A MONDAY MORNING at BCA
By Lori Hancock
Sunday nights I set my alarm clock a bit earlier than usual. My goal is to leave home five minutes early on Mondays since I pick up Molly and Cathleen for carpool to BCA. Unfortunately, I’m not a morning person. Even though Roger, my husband, generously makes breakfast for me, scrapes the frost off the car windshield, and feeds the chickens when he’s home, those five minutes are a thing to reckon with.
Getting my own indolent bones out the door is nothing next to the heroic efforts BCA students’ parents make every day to keep their families running in the right direction. Kudos to all Boise Classical Academy folks, teens and parents alike, for getting to classes each morning. It seems it would be a simple assignment, but I know it’s not.
I pull into my favorite parking space (second spot, to the right of the church entrance, assuming Mrs. Jodi Miller hasn’t arrived ahead of me and snagged it!) to find a small gaggle of early-bird boys grouped at the church entrance waiting for the first door key to arrive.
Once the church doors are unlocked, the students stream into the dark foyer. While the staff unlocks office and classroom doors, Jake Hess hits the lights, Noah H. cranks up the heat, and Jost sets up the projector and speakers. The students have favorite spots on the pews lining the walls of the sanctuary –BCA “lockers,” if you will – where they place their book bags. As if on autopilot, they glide to those slots and plop down their stuff for the day. I have always wondered how the kids choose their locations; once adopted, they don’t change all year long.
At 8:45 a.m. sharp, or maybe 8:46, or 8:47 . . . I summon the students to Morning Assembly. Our morning gatherings are modest but useful affairs. Not unlike a family meeting around the dining table, we touch on announcements regarding the week, share news, congratulate and commiserate accordingly, etc. After business is attended to, I present the students with a suitable homily – anything from a humorous story to a Bible verse to an inspiring YouTube video. And then we close in prayer.
BCA has its own version of “It’s not over until the fat lady sings.” We call it, “No dismissal from assembly until Mr. Ririe yells, ‘Scamper off, ye!’” I kid you not. Early last year this somehow became a sacred ritual. No matter how thoroughly finished with assembly we are, until Mr. Ririe can be rousted from the print room or office - or wherever he might be lurking - and holler out the Scamper directive, the students will not budge from their seats. A few weeks ago he stayed home to recover from an injury, this precipitated a petite crisis, as we couldn’t quite figure out how to get the day started!
It is one of my joys to see the students happily greet one another each morning. It is gratifying to watch them dig in their bags for their necessary books and wander off to first period with an air of amiable contentment in the company of their comrades, ready to start the day in mind and spirit. At this point, resentment towards my faithful alarm clock is long banished from my mind. My heart is glad I got up and out the door, and I’m glad all the BCA parents and students did too.
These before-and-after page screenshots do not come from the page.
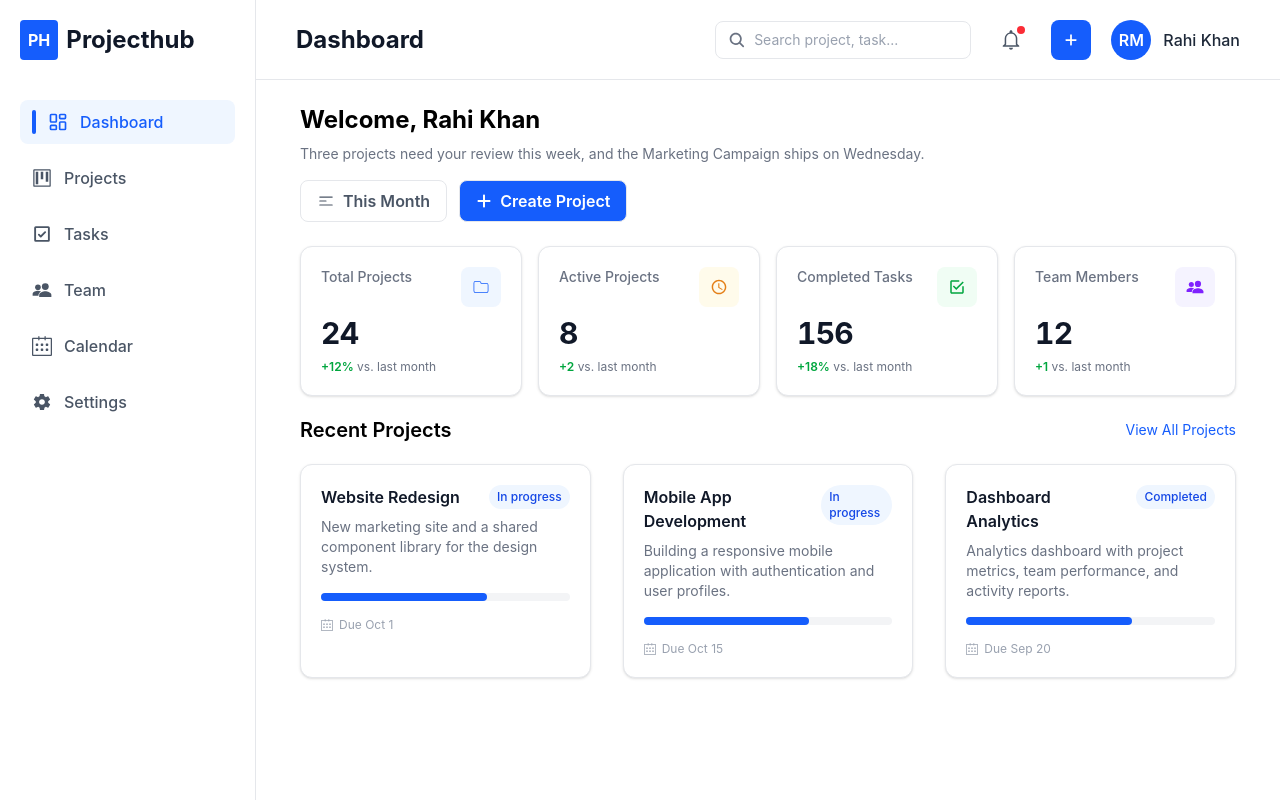
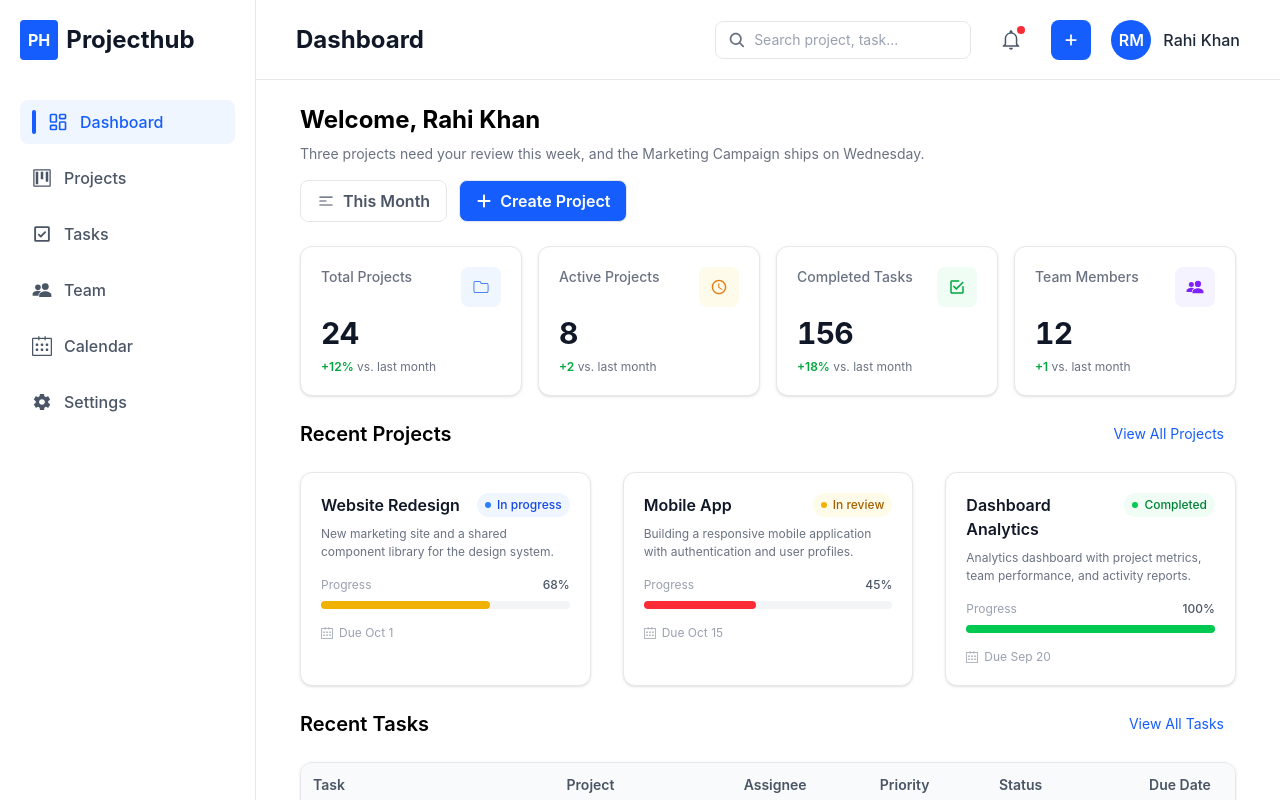
Before and after one commit to sudais122/Project-Management-Dashboard, a React (Vite) app in the folder Dashboard/: page / in a window 1280 px wide. Built offline with nearby package versions, Linux system fonts and the light colour scheme.

Commit message:
page dashboard complete

```diff
--- a/Dashboard/src/components/ProjectStateCard.jsx
+++ b/Dashboard/src/components/ProjectStateCard.jsx
@@ -1,22 +1,119 @@
+
 import { SlCalender } from "react-icons/sl";
 
-export const ProjectStateCard = ({title, status, description, dueDate}) => {
+const getStatusBadgeColor = (status) => {
+  if (status === "In review") {
+    return "bg-yellow-50 text-yellow-700";
+  }
+
+  if (status === "Completed") {
+    return "bg-green-50 text-green-700";
+  }
+
+  if (status === "In progress") {
+    return "bg-blue-50 text-blue-700";
+  }
+
+  return "bg-gray-50 text-gray-700";
+};
+
+const getStatusDotColor = (status) => {
+  if (status === "In review") {
+    return "bg-yellow-500";
+  }
+
+  if (status === "Completed") {
+    return "bg-green-500";
+  }
+
+  if (status === "In progress") {
+    return "bg-blue-500";
+  }
+
+  return "bg-gray-500";
+};
+
+const getCompletionColor = (percentage) => {
+  if (percentage >= 80) {
+    return "bg-green-500";
+  }
+
+  if (percentage >= 50) {
+    return "bg-yellow-500";
+  }
+
+  return "bg-red-500";
+};
+
+export const ProjectStateCard = ({
+  title,
+  status,
+  description,
+  progress,
+  dueDate,
+}) => {
+  const clampedProgress = Math.min(100, Math.max(0, progress ?? 0));
+
   return (
     <div className="flex-1 rounded-xl border border-gray-200 bg-white p-5 shadow-sm hover:border-gray-300 hover:shadow-md">
+
+      {/* Title + Status */}
       <div className="flex items-start justify-between gap-3">
-        <h3 className="font-semibold text-gray-900">{title}</h3>
-        <span className="rounded-full bg-blue-50 px-2 py-1 text-xs font-medium text-blue-700">
+        <h3 className="font-semibold text-gray-900">
+          {title}
+        </h3>
+
+        <span
+          className={`inline-flex items-center gap-1.5 rounded-full px-2 py-1 text-xs font-medium ${getStatusBadgeColor(
+            status
+          )}`}
+        >
+          <span
+            className={`h-1.5 w-1.5 rounded-full ${getStatusDotColor(
+              status
+            )}`}
+          ></span>
+
           {status}
         </span>
       </div>
 
-      <p className="mt-2 text-sm text-gray-500">{description}</p>
+      {/* Description */}
+      <p className="mt-2 text-[12px] text-gray-500">
+        {description}
+      </p>
 
-      <div className="mt-4 h-2 w-full rounded-full bg-gray-100">
-        <div className="h-2 w-2/3 rounded-full bg-blue-600"></div>
+      {/* Progress */}
+      <div className="mt-4">
+
+        {/* Progress Percentage */}
+        <div className="mb-2 flex justify-between text-xs">
+          <span className="text-gray-400">
+            Progress
+          </span>
+
+          <span className="font-medium text-gray-600">
+            {clampedProgress}%
+          </span>
+        </div>
+
+        {/* Progress Bar */}
+        <div className="h-2 w-full rounded-full bg-gray-100">
+          <div
+            className={`h-2 rounded-full ${getCompletionColor(
+              clampedProgress
+            )}`}
+            style={{ width: `${clampedProgress}%` }}
+          ></div>
+        </div>
       </div>
 
-      <p className="mt-4 text-xs text-gray-400 flex gap-1.5 items-center"><SlCalender />Due {dueDate}</p>
+      {/* Due Date */}
+      <p className="mt-4 flex items-center gap-1.5 text-xs text-gray-400">
+        <SlCalender />
+        Due {dueDate}
+      </p>
+
     </div>
   );
 };
--- /dev/null
+++ b/Dashboard/src/components/RecentTaska.jsx
@@ -0,0 +1,64 @@
+import React from "react";
+
+const getPriorityColor = (priority) => {
+  if (priority === "High") return "bg-red-500";
+  if (priority === "Medium") return "bg-yellow-500";
+  if (priority === "Low") return "bg-green-500";
+  return "bg-gray-400";
+};
+
+const getPriorityTextColor = (priority) => {
+  if (priority === "High") return "text-red-600";
+  if (priority === "Medium") return "text-yellow-700";
+  if (priority === "Low") return "text-green-600";
+  return "text-gray-600";
+};
+
+const getStatusDotColor = (status) => {
+  if (status === "In progress") return "bg-blue-500";
+  if (status === "In review") return "bg-yellow-500";
+  if (status === "Completed") return "bg-green-500";
+  return "bg-gray-400";
+};
+
+const getStatusBgColor = (status) => {
+  if (status === "In progress") return "bg-blue-100";
+  if (status === "In review") return "bg-yellow-100";
+  if (status === "Completed") return "bg-green-100";
+  return "bg-gray-100";
+};
+
+const getStatusTextColor = (status) => {
+  if (status === "In progress") return "text-blue-700";
+  if (status === "In review") return "text-yellow-700";
+  if (status === "Completed") return "text-green-700";
+  return "text-gray-600";
+};
+
+const RecentTaska = ({ task, project, assignee, priority, status, dueDate }) => {
+  return (
+    <tr className="border-b border-gray-100 transition-colors hover:bg-gray-50">
+      <td className="px-5 py-4 text-sm font-medium text-gray-900">{task}</td>
+      <td className="px-5 py-4 text-sm text-gray-600">{project}</td>
+      <td className="px-5 py-4 text-sm text-gray-600">{assignee}</td>
+
+      <td className="px-5 py-4">
+        <span className={`inline-flex items-center gap-2 text-sm font-medium ${getPriorityTextColor(priority)}`}>
+          <span className={`h-2 w-2 rounded-full ${getPriorityColor(priority)}`}></span>
+          {priority}
+        </span>
+      </td>
+
+      <td className="px-5 py-4">
+        <span className={`inline-flex items-center gap-2 rounded-full px-2.5 py-1 text-xs font-medium ${getStatusBgColor(status)} ${getStatusTextColor(status)}`}>
+          <span className={`h-1.5 w-1.5 rounded-full ${getStatusDotColor(status)}`}></span>
+          {status}
+        </span>
+      </td>
+
+      <td className="px-5 py-4 text-sm text-gray-500">{dueDate}</td>
+    </tr>
+  );
+};
+
+export default RecentTaska;
--- /dev/null
+++ b/Dashboard/src/components/RecentTasksTable.jsx
@@ -0,0 +1,29 @@
+import React from "react";
+import RecentTaska from "./RecentTaska";
+
+const RecentTasksTable = ({ tasks }) => {
+  return (
+    <div className="w-full overflow-x-auto rounded-xl border border-gray-200 bg-white shadow-sm">
+      <table className="w-full min-w-[800px]">
+        <thead>
+          <tr className="border-b border-gray-200 bg-gray-50 text-left">
+            <th className="px-3 py-3 text-sm font-semibold text-gray-600">Task</th>
+            <th className="px-2 py-2 text-sm font-semibold text-gray-600">Project</th>
+            <th className="px-2 py-2 text-sm font-semibold text-gray-600">Assignee</th>
+            <th className="px-2 py-2 text-sm font-semibold text-gray-600">Priority</th>
+            <th className="px-2 py-2 text-sm font-semibold text-gray-600">Status</th>
+            <th className="px-2 py-2 text-sm font-semibold text-gray-600">Due Date</th>
+          </tr>
+        </thead>
+
+        <tbody>
+          {tasks.map((task) => (
+            <RecentTaska key={task.task} {...task} />
+          ))}
+        </tbody>
+      </table>
+    </div>
+  );
+};
+
+export default RecentTasksTable;
--- a/Dashboard/src/components/RecentprojectsHeading.jsx
+++ b/Dashboard/src/components/RecentprojectsHeading.jsx
@@ -5,7 +5,7 @@ export const RecentprojectsHeading = () => {
     <>
      <div className='flex items-center justify-between py-5'>
         <p className='text-black font-semibold text-xl'>Recent Projects</p>
-        <a href="" className='text-blue-600 text-sm'>View All Projects</a>
+        <a href="#" className="rounded-lg px-3 py-2 text-sm text-blue-600 transition-colors duration-200 hover:bg-blue-50" > View All Projects </a>
      </div>
     </>
   )
--- /dev/null
+++ b/Dashboard/src/components/RecntTasksheading.jsx
@@ -0,0 +1,18 @@
+import React from "react";
+
+export const RecntTasksheading = () => {
+  return (
+    <>
+      <div className="flex items-center justify-between py-5">
+        <p className="text-black font-semibold text-xl">Recent Tasks</p>
+        <a
+          href="#"
+          className="rounded-lg px-3 py-2 text-sm text-blue-600 transition-colors duration-200 hover:bg-blue-50"
+        >
+          {" "}
+          View All Tasks{" "}
+        </a>
+      </div>
+    </>
+  );
+};
--- a/Dashboard/src/pages/Dashboard.jsx
+++ b/Dashboard/src/pages/Dashboard.jsx
@@ -8,6 +8,8 @@ import { IoMdTime, IoMdCheckboxOutline } from "react-icons/io";
 import { IoPeopleSharp } from "react-icons/io5";
 import { RecentprojectsHeading } from "../components/RecentprojectsHeading";
 import { ProjectStateCard } from "../components/ProjectStateCard";
+import { RecntTasksheading } from "../components/RecntTasksheading";
+import RecentTasksTable from "../components/RecentTasksTable";
 
 const stats = [
   {
@@ -40,7 +42,6 @@ const stats = [
   },
 ];
 
-
 const projects = [
   {
     title: "Website Redesign",
@@ -50,16 +51,14 @@ const projects = [
     progress: 68,
     dueDate: "Oct 1",
   },
-
   {
-    title: "Mobile App Development",
-    status: "In progress",
+    title: "Mobile App ",
+    status: "In review",
     description:
       "Building a responsive mobile application with authentication and user profiles.",
     progress: 45,
     dueDate: "Oct 15",
   },
-
   {
     title: "Dashboard Analytics",
     status: "Completed",
@@ -67,6 +66,33 @@ const projects = [
       "Analytics dashboard with project metrics, team performance, and activity reports.",
     progress: 100,
     dueDate: "Sep 20",
+  },
+];
+
+const recentTasks = [
+  {
+    task: "Fix checkout validation errors",
+    project: "Website Redesign",
+    assignee: "Ayesha Khan",
+    priority: "High",
+    status: "In progress",
+    dueDate: "Sep 19",
+  },
+  {
+    task: "Update landing page design",
+    project: "Marketing Website",
+    assignee: "Ali Ahmed",
+    priority: "Medium",
+    status: "In review",
+    dueDate: "Sep 22",
+  },
+  {
+    task: "Fix mobile navigation",
+    project: "Mobile App",
+    assignee: "Sara Malik",
+    priority: "Low",
+    status: "Completed",
+    dueDate: "Sep 18",
   },
 ];
 
@@ -86,13 +112,18 @@ export const Dashboard = () => {
           <Statecard key={stat.title} {...stat} />
         ))}
       </div>
+
       <RecentprojectsHeading />
 
-    <div className="flex w-full items-stretch gap-8">
-        {projects.map((project)=>(
-            <ProjectStateCard key={project.title}{...project}/>
+      <div className="flex w-full items-stretch gap-8">
+        {projects.map((project) => (
+          <ProjectStateCard key={project.title} {...project} />
         ))}
-    </div>
+      </div>
+
+      <RecntTasksheading />
+
+      <RecentTasksTable tasks={recentTasks} />
     </div>
   );
 };
```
By Abby Renk
*Dear Abby, What question should I ask?
That is an excellent question! Ask Abby was designed to give advice to anonymous students in need, but I also accept other queries that would be enjoyable to read in the newspaper. I appreciate respectful questions, but besides that you can enter requests for advice, riddles, a pun/joke, or anything funny. You are also encouraged to sign under a false name. By respectful questions, I mean school appropriate or related topics that do not normally name and never seriously make fun of another student or teacher. Thank you once again for asking!
*Dear Abby, Where is point c?
The location of point C may vary from problem to problem.
*Dear Abby, Wut?
Precisely! The long road to pondering something begins by asking the simplest questions! Well done! Also, I wrote down the name you signed, only as read left to right. Up-and-down take up too much space. Sorry.
*Dear Abby, What would you do for a Klondike Bar?
I am not certain if I have ever had a Klondike Bar before, so I do not know what lengths I would go for it.